Both the Bank of England (BoE) and the European Central Bank (ECB) are on standby providing unlimited additional liquidity to banks should they require it.
The Brtains have expressed their wish that they would be better off outside the European Union (EU). Indeed, the EU referendum results indicate a majority of 51.9% wanting to Brexit.
No Systemic Risk
We would characterise this choice as unfortunate, given that the notion of national identity has become superfluous in a more integrated and digitised world. However, we would like to take this opportunity to emphasise that this decision does NOT represent a systemic threat to the European and global financial system. It is, however, very likely to create price volatility which we believe should prove short lived.
Any systemic threat typically is initiated through weakness in national banking systems, and both the UK and EU banking systems are in good health with much better unded financial institutions (customer deposits as opposed to wholesale funding). These institutions are also much better capitalised than they were in 2008 and 2011.
Central banks ready to act

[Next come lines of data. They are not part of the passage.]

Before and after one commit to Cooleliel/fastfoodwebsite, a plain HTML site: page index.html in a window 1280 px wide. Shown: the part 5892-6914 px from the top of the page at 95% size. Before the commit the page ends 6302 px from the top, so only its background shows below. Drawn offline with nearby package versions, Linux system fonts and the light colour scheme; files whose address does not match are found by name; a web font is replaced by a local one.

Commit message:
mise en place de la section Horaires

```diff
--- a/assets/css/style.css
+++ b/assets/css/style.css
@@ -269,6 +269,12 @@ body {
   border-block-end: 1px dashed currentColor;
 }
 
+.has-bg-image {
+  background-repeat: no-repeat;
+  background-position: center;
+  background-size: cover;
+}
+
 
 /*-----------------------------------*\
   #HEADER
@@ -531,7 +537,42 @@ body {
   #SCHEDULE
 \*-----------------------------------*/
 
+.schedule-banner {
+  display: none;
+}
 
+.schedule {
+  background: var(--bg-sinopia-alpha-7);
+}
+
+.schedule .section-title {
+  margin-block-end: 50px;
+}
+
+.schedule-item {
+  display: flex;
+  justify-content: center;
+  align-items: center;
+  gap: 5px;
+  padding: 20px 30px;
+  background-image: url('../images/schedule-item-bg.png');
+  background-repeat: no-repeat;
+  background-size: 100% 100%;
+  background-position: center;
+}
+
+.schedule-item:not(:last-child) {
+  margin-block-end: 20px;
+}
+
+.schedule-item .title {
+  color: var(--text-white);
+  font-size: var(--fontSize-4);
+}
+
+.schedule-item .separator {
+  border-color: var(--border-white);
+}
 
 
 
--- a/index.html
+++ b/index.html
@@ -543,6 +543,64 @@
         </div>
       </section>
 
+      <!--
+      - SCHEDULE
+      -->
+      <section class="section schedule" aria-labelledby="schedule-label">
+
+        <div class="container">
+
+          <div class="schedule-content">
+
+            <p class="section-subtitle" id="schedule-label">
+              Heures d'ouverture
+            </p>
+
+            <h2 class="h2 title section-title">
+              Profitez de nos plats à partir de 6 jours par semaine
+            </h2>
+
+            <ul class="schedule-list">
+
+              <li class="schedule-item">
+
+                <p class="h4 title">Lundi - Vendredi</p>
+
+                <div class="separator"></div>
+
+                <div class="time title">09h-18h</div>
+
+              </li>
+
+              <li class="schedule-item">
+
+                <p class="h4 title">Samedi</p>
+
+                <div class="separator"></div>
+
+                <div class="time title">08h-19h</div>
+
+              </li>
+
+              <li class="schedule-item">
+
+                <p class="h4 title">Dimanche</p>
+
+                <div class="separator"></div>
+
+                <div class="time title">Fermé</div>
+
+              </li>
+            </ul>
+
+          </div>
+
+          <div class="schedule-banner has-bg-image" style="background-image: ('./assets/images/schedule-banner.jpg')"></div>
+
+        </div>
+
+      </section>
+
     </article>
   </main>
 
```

Furthermore, both the Bank of England (BoE) and the European Central Bank (ECB) are on standby in the immediate period post-referendum, providing unlimited additional liquidity to banks should they require it: Open BOE liquidity window and TLRO-II operations. The central banks (including the BoE) are also ready to defend against any capital flight from the Pound Sterling, as well as a drought in liquidity, by stepping up their quantitative easing measures. Through this vote, the EU is unlikely to go on as it is, with the larger and more economically powerful EU nations likely to respond positively to this event in a bid to make the EU a more integrated and stronger bloc.
Comment by Vontobel Asset Management